------ DATA SUPPLIED
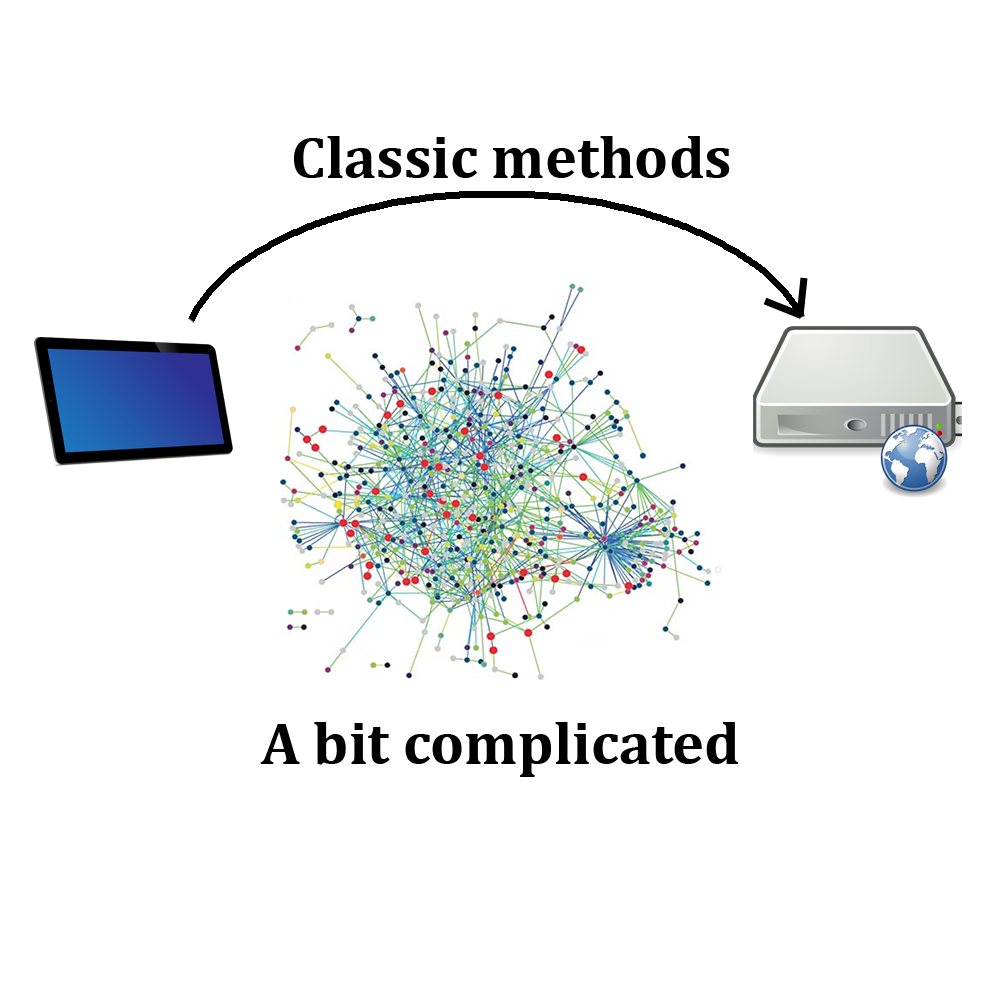
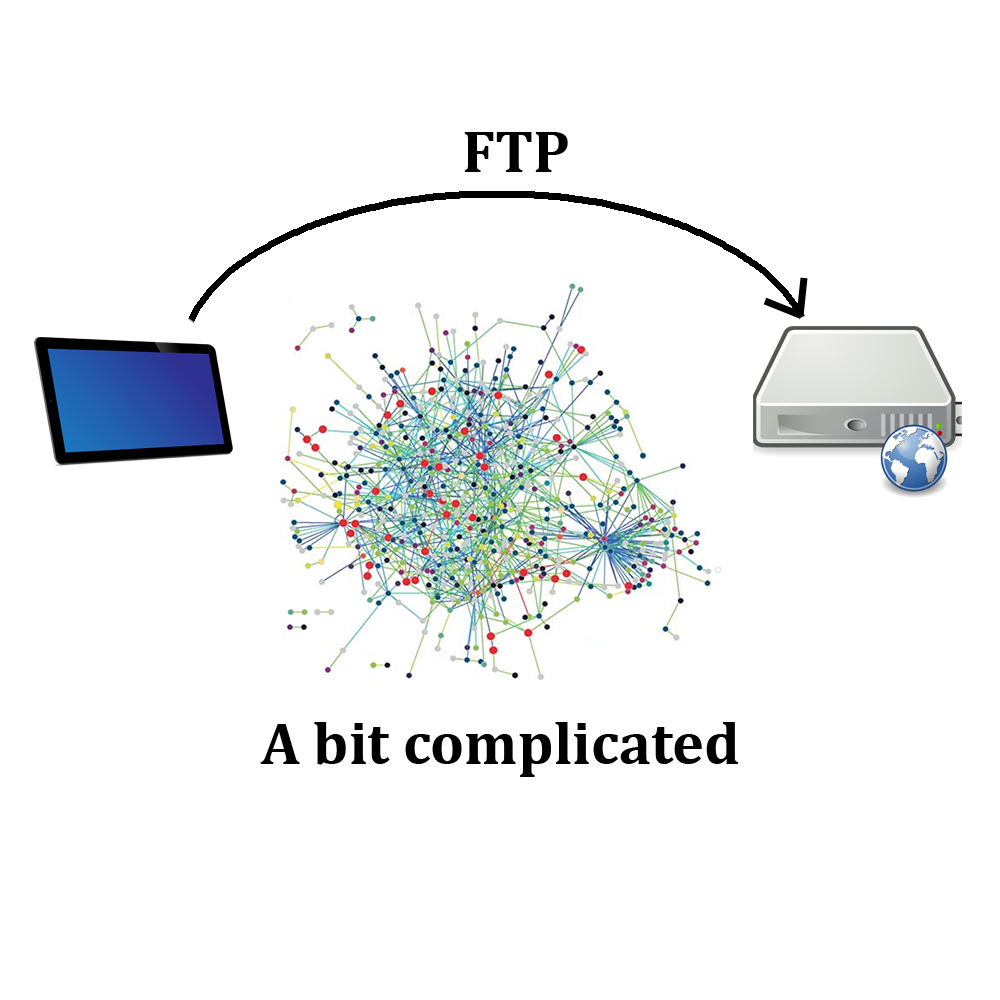
netwoooork

Changed region(s): [[0.279, 0.124, 0.744, 0.186]]

diff --git a/Diapo_EtudePratique.tex b/Diapo_EtudePratique.tex
@@ -322,14 +322,20 @@
 			
 		\subsection{How will it work?}
 		
-			
-		
-			\begin{frame}{What do we have ?}
-				\centerline{\includegraphics[height=150pt]{images/network/server.png}}
+			\begin{frame}{What is already set up ?}
+					\centerline{\includegraphics[height=100pt]{images/network/server.png}
+					\pause
+					\includegraphics[height=200pt]{images/network/scenebefore.png}}
 			\end{frame}
 			
-			\begin{frame}{What do we want ?}
+			\begin{frame}{The purpose: sending the model}
 				\centerline{\includegraphics[height=150pt]{images/network/sending_model.png}}
+			\end{frame}
+			
+			\begin{frame}{The purpose: catching the model}
+				\includegraphics[height=125pt]{images/network/scenebefore.png}
+				\includegraphics[height=50pt]{images/network/arrow.png}
+				\includegraphics[height=125pt]{images/network/scene.png}
 			\end{frame}
 			
 		\subsection{In the server}
@@ -338,7 +344,7 @@
 				\begin{itemize}	
 					\item Little plugin
 					\item Only receive data from the tablet
-					\item Integrated in an Unity application
+					\item Integrated in the 3D scene
 				\end{itemize}	
 											
 			\end{frame}
@@ -368,8 +374,8 @@
 					\begin{multicols}{2}
 						HTTP:
 						\begin{itemize}
-							\item Used for: Getting data from a server
-							\item Problem: Posting specific data to a server
+							\item Use: Get data from a server
+							\item Problem: Only post specific files to a server
 						\end{itemize}
 						\pause
 						
@@ -379,7 +385,7 @@
 						\columnbreak
 						FTP:
 						\begin{itemize}
-							\item Used for: Sending data to a server
+							\item Use: Send files to a server
 							\item Problem: Too complex for the user
 						\end{itemize}
 						\pause
@@ -391,11 +397,12 @@
 			
 		\begin{frame}{Unity Assets}
 			\begin{itemize}
-				\item Unity Assets : Java Class look alike
+				\item Unity Assets : looks like Java Classes
 				\item Well implemented
 				\item Documentation available
 				\pause
 				\item \textbf{\underline{Facilitate Unity to Unity Networking}}
+				\pause
 			\end{itemize}
 			\centerline{\includegraphics[height=75pt]{images/network/easier.png}}
 		\end{frame}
------------
### AIM OF THE EXERCISE
What is needed is the number of lines in the data that contain "height", given with nothing else.

### RESPONSE TO THIS EXERCISE
8